100 pixels per unit would mean a sprite that's 100 pixels would equal 1 unit in the scene. It's simply a scale to say how many pixels equal one unit. This can affect things like physics. A lower pixels to units setting would require more force to move one unit than a higher pixels to units setting.

Yes, there may be times where you'll want to manipulate the pixels per unit. If you have a tile sheet of 16x16 tiles, you may want to consider setting the pixels per unit to 16 so that you can easily snap tiles together in a scene, for example.

• A higher pixels to units setting would require more force to move one unit than a lower pixels to units setting. Isn't it the other way round? Lower setting = larger object in the physics simulation (eg. setting it to 1 with a sprite that is 200 pixels tall will make the sprite 200 meter tall in the physics engine). – bummzack Sep 15 '14 at 7:22
• Ah yes, you're right. Got that mixed up! Thanks for pointing it out. Edited my answer. – Cooper Sep 15 '14 at 11:08

Answering the question in your title, units in Unity are arbitrary. It's just a number; the most common interpretation is that 1 unit means 1 meter, but that's just the most commonly agreed upon value. You could decide 1 unit = 1 foot, or 1 unit = 1 inch, etc.

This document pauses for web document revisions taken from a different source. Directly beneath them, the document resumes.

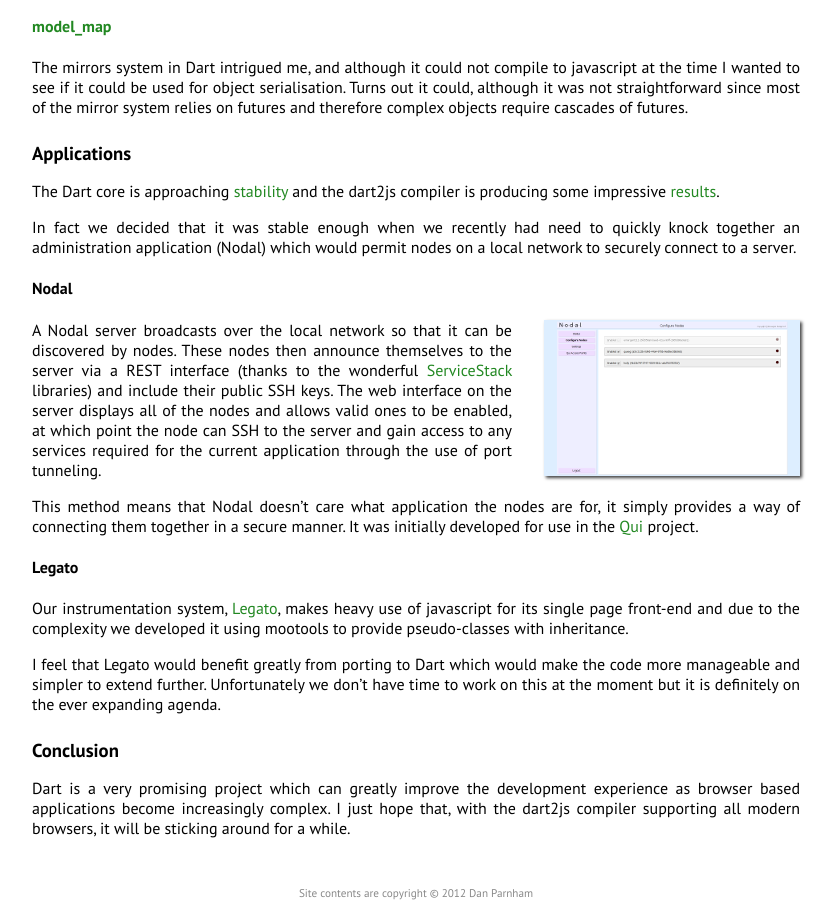
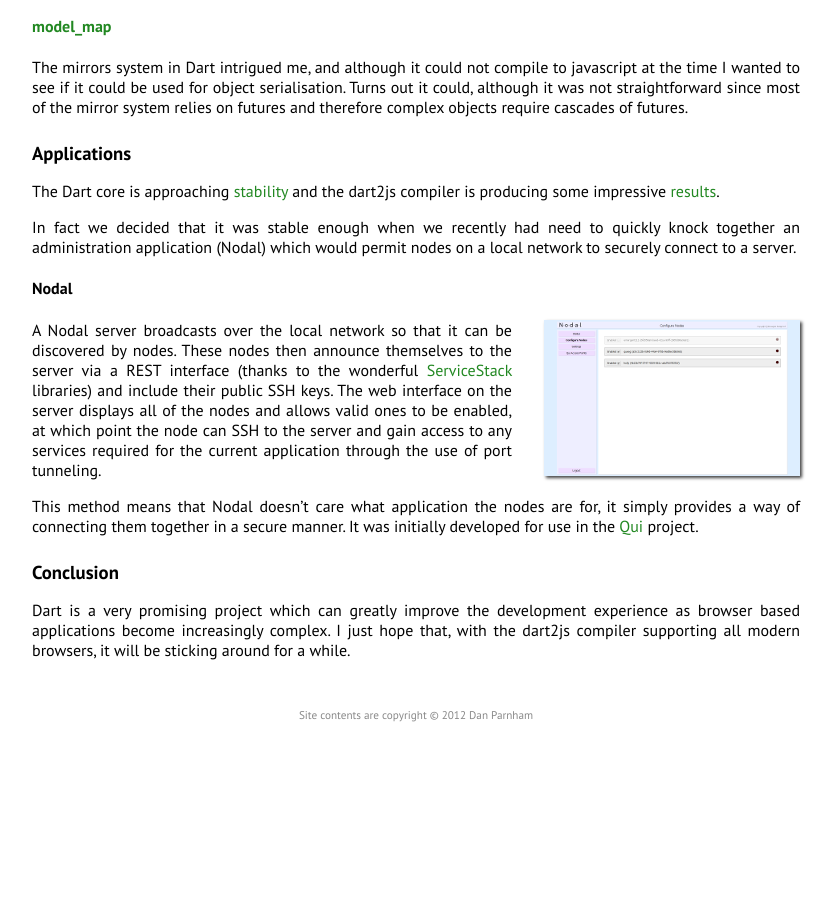
Before and after one commit to kleopatra999/parnham.github.com, a Jekyll site: the page built from _posts/2013-06-08-darting-in-and-out.md, in a window 1280 px wide and 900 px high, scrolled down 1139 px. Shown: the whole window, without its empty margins (224-1059 px from the left). Built offline with Jekyll 4.4.1, drawn with Linux system fonts in a browser that asks for light colours; after the commit the page ends 1861 px from its top, so only the background shows below that.

Commit message:
Post modification

```diff
--- a/_posts/2013-06-08-darting-in-and-out.md
+++ b/_posts/2013-06-08-darting-in-and-out.md
@@ -104,18 +104,6 @@ simply provides a way of connecting them together in a secure manner. It was ini
 developed for use in the [Qui](http://www.psi-ltd.com/biometrics) project.
 
 
-#### Legato
-
-Our instrumentation system, [Legato](http://www.emergent-design.co.uk/legato), makes
-heavy use of javascript for its single page front-end and due to the complexity
-we developed it using mootools to provide pseudo-classes with inheritance.
-
-I feel that Legato would benefit greatly from porting to Dart which would make
-the code more manageable and simpler to extend further. Unfortunately we don't
-have time to work on this at the moment but it is definitely on the ever expanding
-agenda.
-
-
 ### Conclusion
 
 Dart is a very promising project which can greatly improve the development experience
```
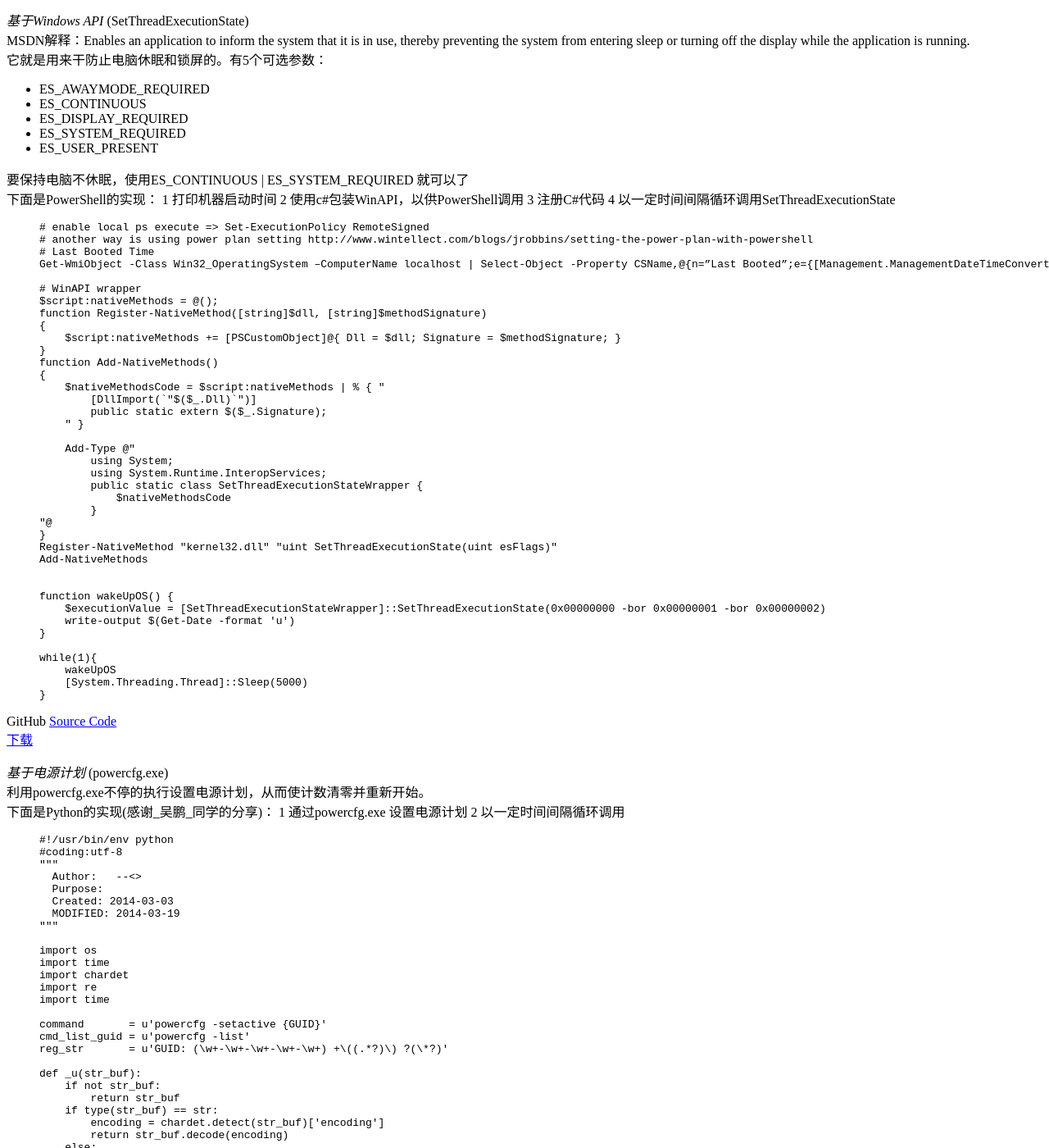
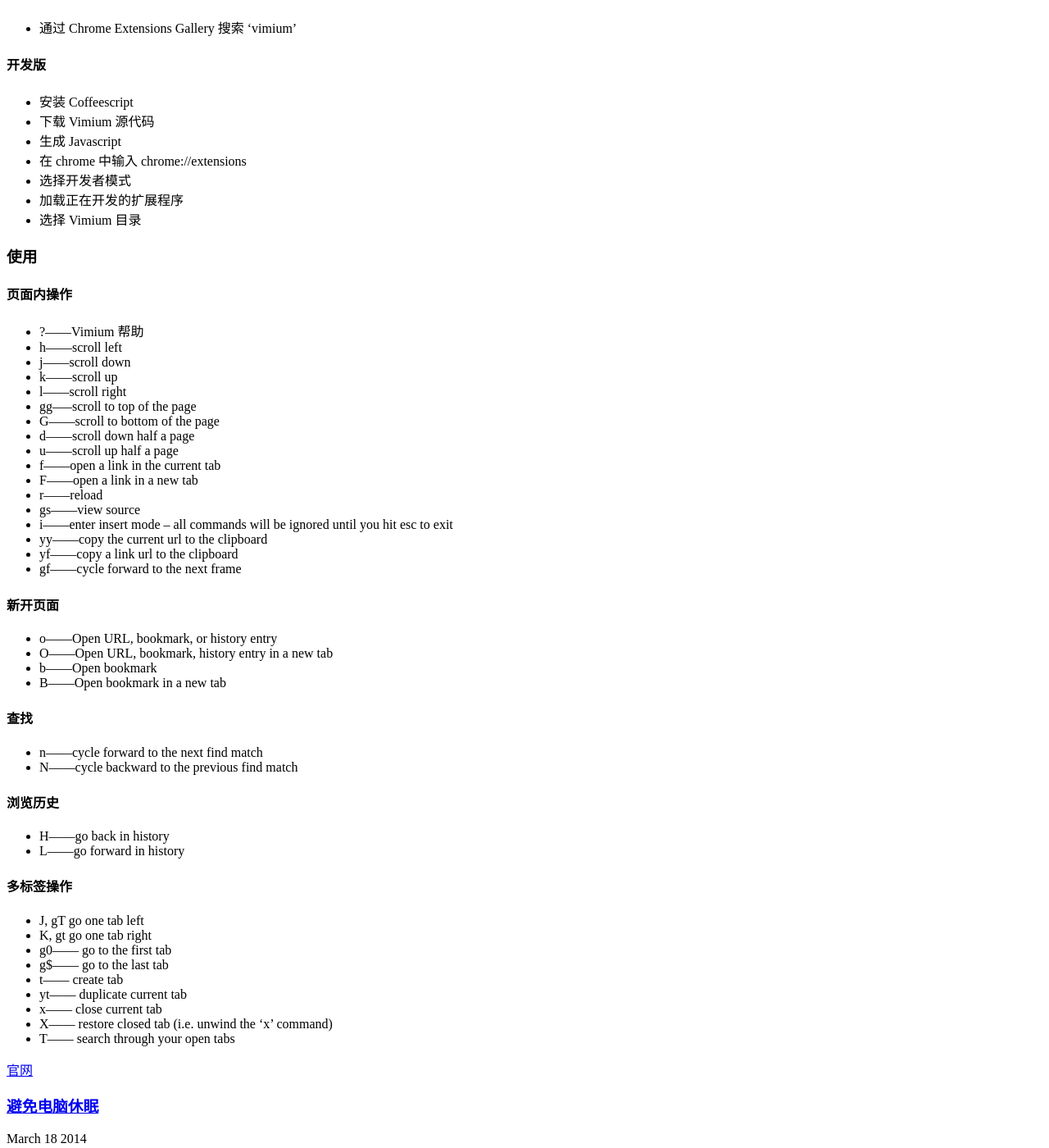
Before and after one commit to jacky-wzj/jacky-wzj.github.io, a Jekyll site: the page built from index.html, in a window 1280 px wide and 1400 px high, scrolled down 824 px. Shown: the whole window at 82% size. Built offline with Jekyll 4.4.1, drawn with Linux system fonts in a browser that asks for light colours; the list of posts is cut into pages by our own code; some of the changed text lies outside the part shown.

Commit message:
add vimium blog

```diff
--- a/_includes/themes/the-program/default.html
+++ b/_includes/themes/the-program/default.html
@@ -10,7 +10,8 @@
 	<meta name="author" content="{{ site.author.name }}">
 	<link href='{{ ASSET_PATH }}/css/style.css' rel="stylesheet" media="all">
 	<!-- <link href="http://feeds.feedburner.com/{{ site.author.feedbaname }}" rel="alternate" title="{{ page.title }}" type="application/atom+xml"> -->
-	<script src="http://cdnjs.cloudflare.com/ajax/libs/modernizr/2.0.6/modernizr.min.js"></script>
+	<!-- <script src="http://cdnjs.cloudflare.com/ajax/libs/modernizr/2.0.6/modernizr.min.js"></script>-->
+	<script src="{{ ASSET_PATH }}/js/modernizr.min.js"></script>
 </head>
 <body>
 
--- /dev/null
+++ b/_posts/2014-03-22-chrome-geek-extension-vimium.md
@@ -0,0 +1,66 @@
+---
+layout: post
+title : chrome 极客插件 vimium
+---
+
+*像极客一样用Chrome*
+Vimium 是一个 chrome 的扩展插件，提供基于键盘的 *导航* 和 *控制* 。
+#  安装
+####稳定版
+*   通过 Chrome Extensions Gallery 搜索 ‘vimium’
+
+####开发版
+*  安装 Coffeescript
+*  下载 Vimium 源代码
+*  生成 Javascript
+*  在 chrome 中输入 chrome://extensions
+*  选择开发者模式
+*  加载正在开发的扩展程序
+*  选择 Vimium 目录
+
+# 使用
+####页面内操作
+*   ?------Vimium 帮助
+*   h------scroll left
+*   j------scroll down
+*   k------scroll up
+*   l------scroll right
+*   gg-----scroll to top of the page
+*   G------scroll to bottom of the page
+*   d------scroll down half a page
+*   u------scroll up half a page
+*   f------open a link in the current tab
+*   F------open a link in a new tab
+*   r------reload
+*   gs------view source
+*   i------enter insert mode -- all commands will be ignored until you hit esc to exit
+*   yy------copy the current url to the clipboard
+*   yf------copy a link url to the clipboard
+*   gf------cycle forward to the next frame
+
+####新开页面
+*   o------Open URL, bookmark, or history entry
+*   O------Open URL, bookmark, history entry in a new tab
+*   b------Open bookmark
+*   B------Open bookmark in a new tab
+
+####查找
+*   n------cycle forward to the next find match
+*   N------cycle backward to the previous find match
+
+####浏览历史
+*   H------go back in history
+*   L------go forward in history
+
+####多标签操作
+*   J, gT      go one tab left
+*   K, gt      go one tab right
+*   g0------  go to the first tab
+*   g$------  go to the last tab
+*   t------   create tab
+*   yt------  duplicate current tab
+*   x------   close current tab
+*   X------   restore closed tab (i.e. unwind the 'x' command)
+*   T------   search through your open tabs
+
+[官网](http://vimium.github.io/)
```
Also changed, not shown: assets/themes/the-program/js/modernizr.min.js (added).
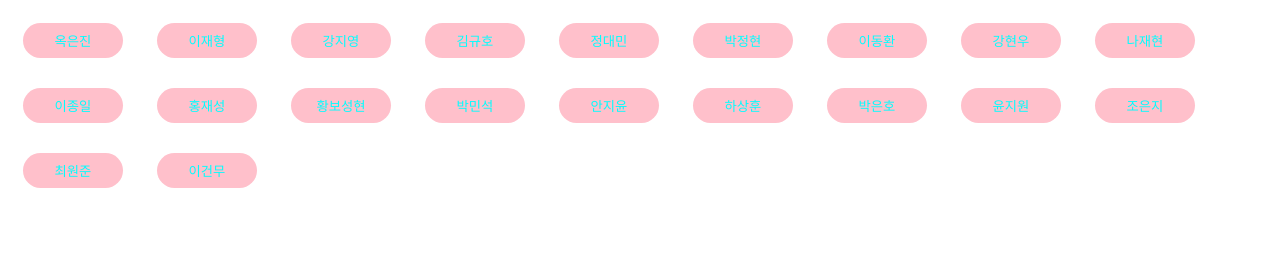
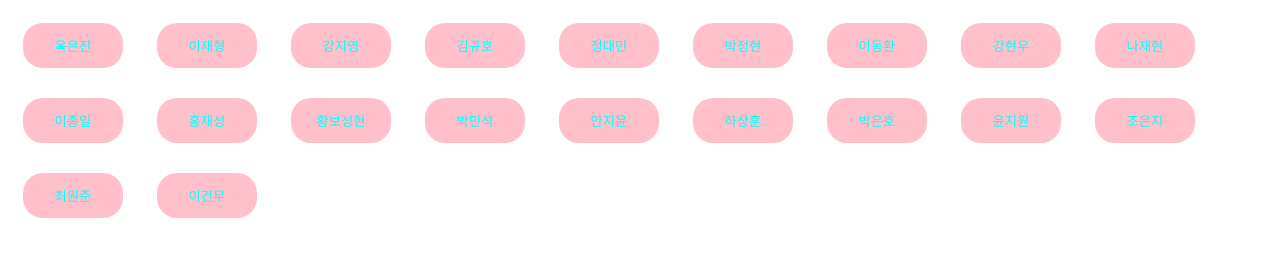
Before and after one commit to pakms980319/TestRepo03, a plain HTML site: page index.html in a window 1280 px wide. Drawn offline with Linux system fonts and the light colour scheme.

Commit message:
Update index.html

```diff
--- a/index.html
+++ b/index.html
@@ -7,8 +7,8 @@
     <style>
         button{
             width : 100px;
-            height : 35px;
-            line-height: 35px;
+            height : 45px;
+            line-height: 45px;
             background-color: pink;
             opacity: 1;
             margin : 15px;
```
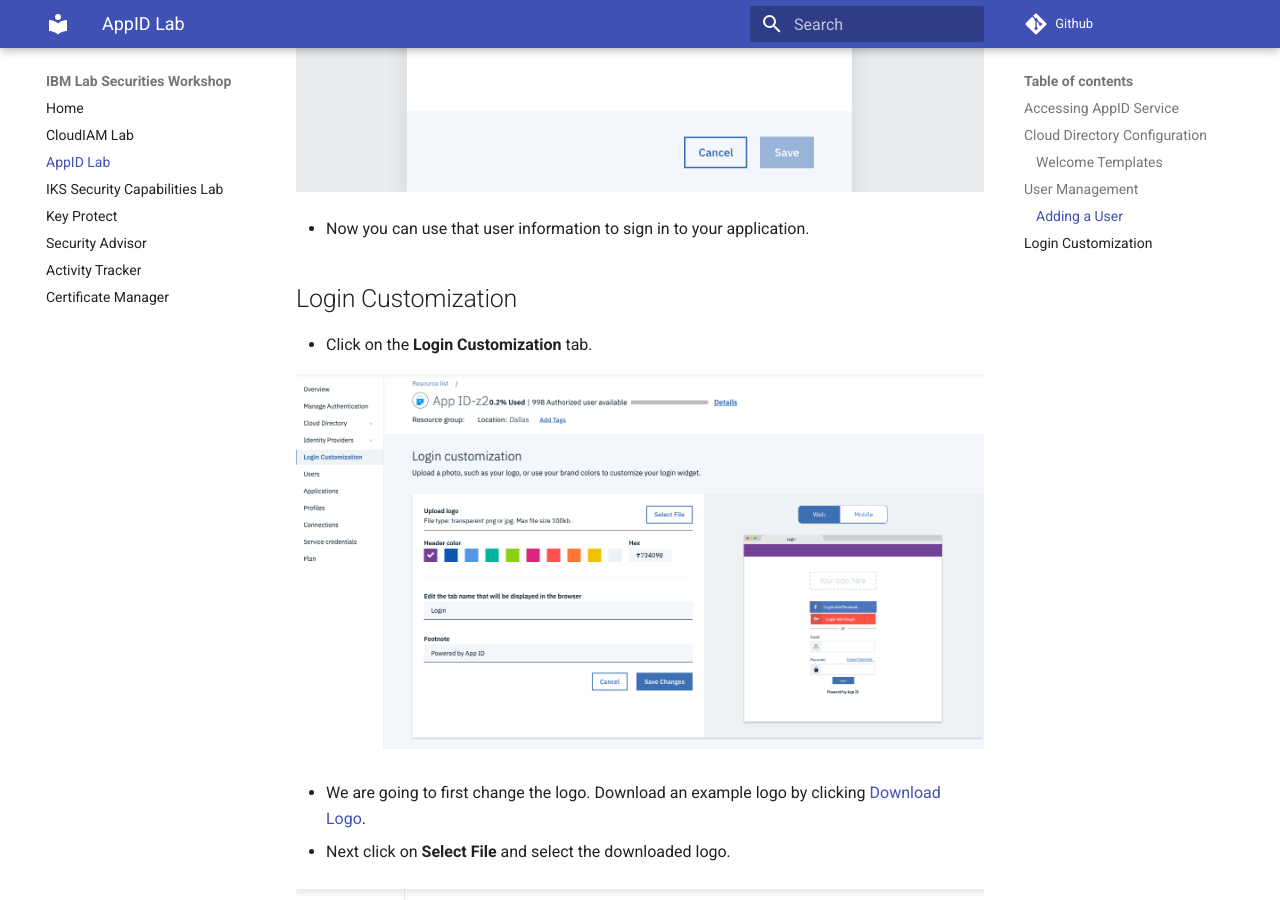
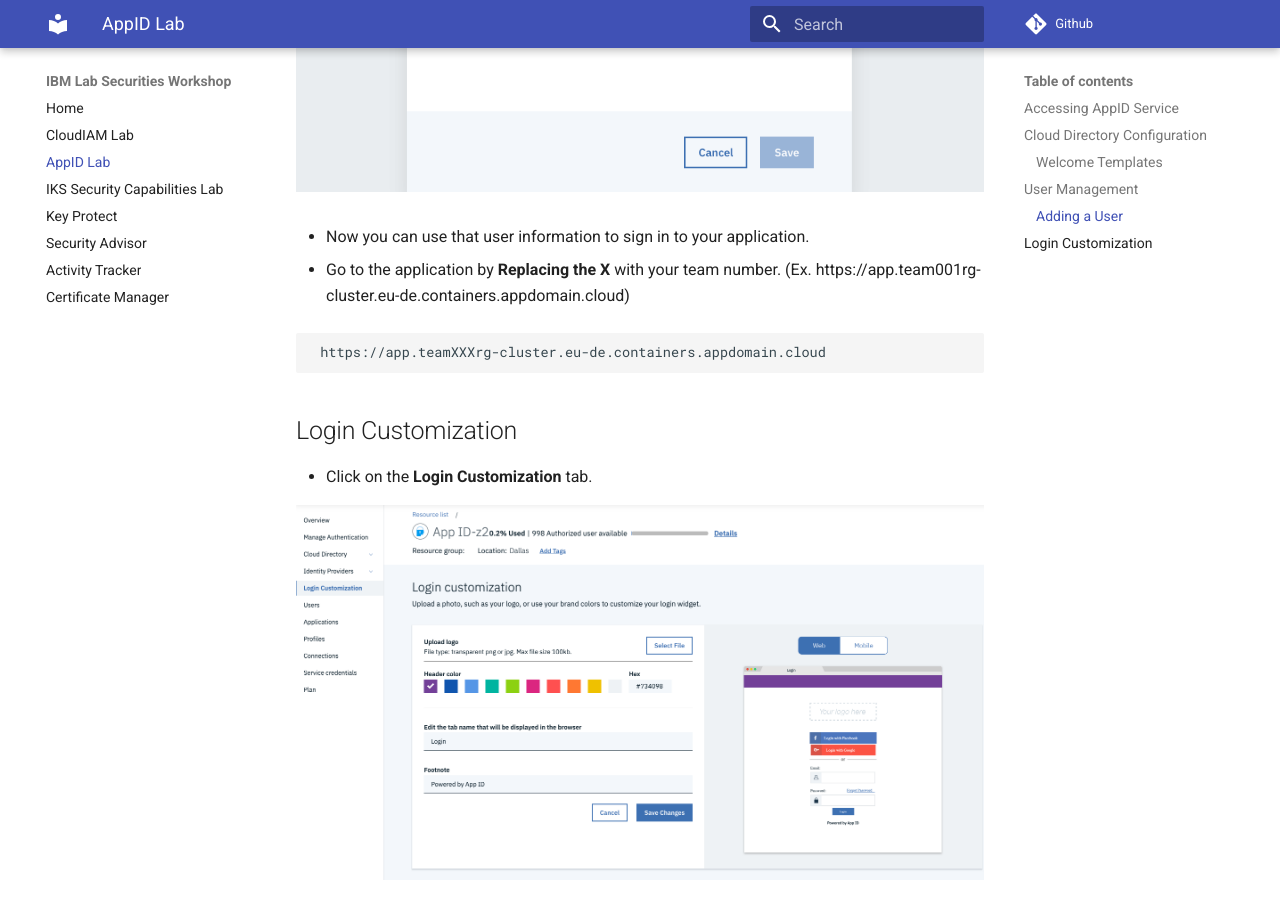
Before and after one commit to ibm-cloud-architecture/ibm-security-workshop, an MkDocs documentation site: the page built from docs/AppID/README.md, in a window 1280 px wide and 900 px high, scrolled down 3426 px. Built offline with MkDocs 1.6.1 and Material for MkDocs 9.7.7, drawn with Linux system fonts in a browser that asks for light colours; some of the changed text lies outside the part shown.

Commit message:
Update README.md

````diff
--- a/docs/AppID/README.md
+++ b/docs/AppID/README.md
@@ -47,6 +47,12 @@ The user management section allows you to **Add and Delete Users**.
 
 - Now you can use that user information to sign in to your application.
 
+- Go to the application by **Replacing the X** with your team number. (Ex. https://app.team001rg-cluster.eu-de.containers.appdomain.cloud)
+
+```
+ https://app.teamXXXrg-cluster.eu-de.containers.appdomain.cloud
+```
+
 ## Login Customization
 
 - Click on the **Login Customization** tab.
@@ -62,3 +68,9 @@ The user management section allows you to **Add and Delete Users**.
 - Finally pick a **Header Color** of your choice and change the **Tab Name** and **Footer** to any text of your choice. Click **Save Changes**
 
 ![EditedLogin](EditedLogin.png)
+
+- View your work. **Replace the X** with your team number. (Ex. https://app.team001rg-cluster.eu-de.containers.appdomain.cloud)
+
+```
+ https://app.teamXXXrg-cluster.eu-de.containers.appdomain.cloud
+```
````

As for why you would use the default setting of 100 pixels, it's because the physics system doesn't like values that are too large. If you set 1 unit = 1 pixel, then the physics system would be moving objects hundreds of units per frame, and the physics calculations tend to break down in that situation. By setting 1 unit = 100 pixels, then physics will be moving objects more like a couple units per frame.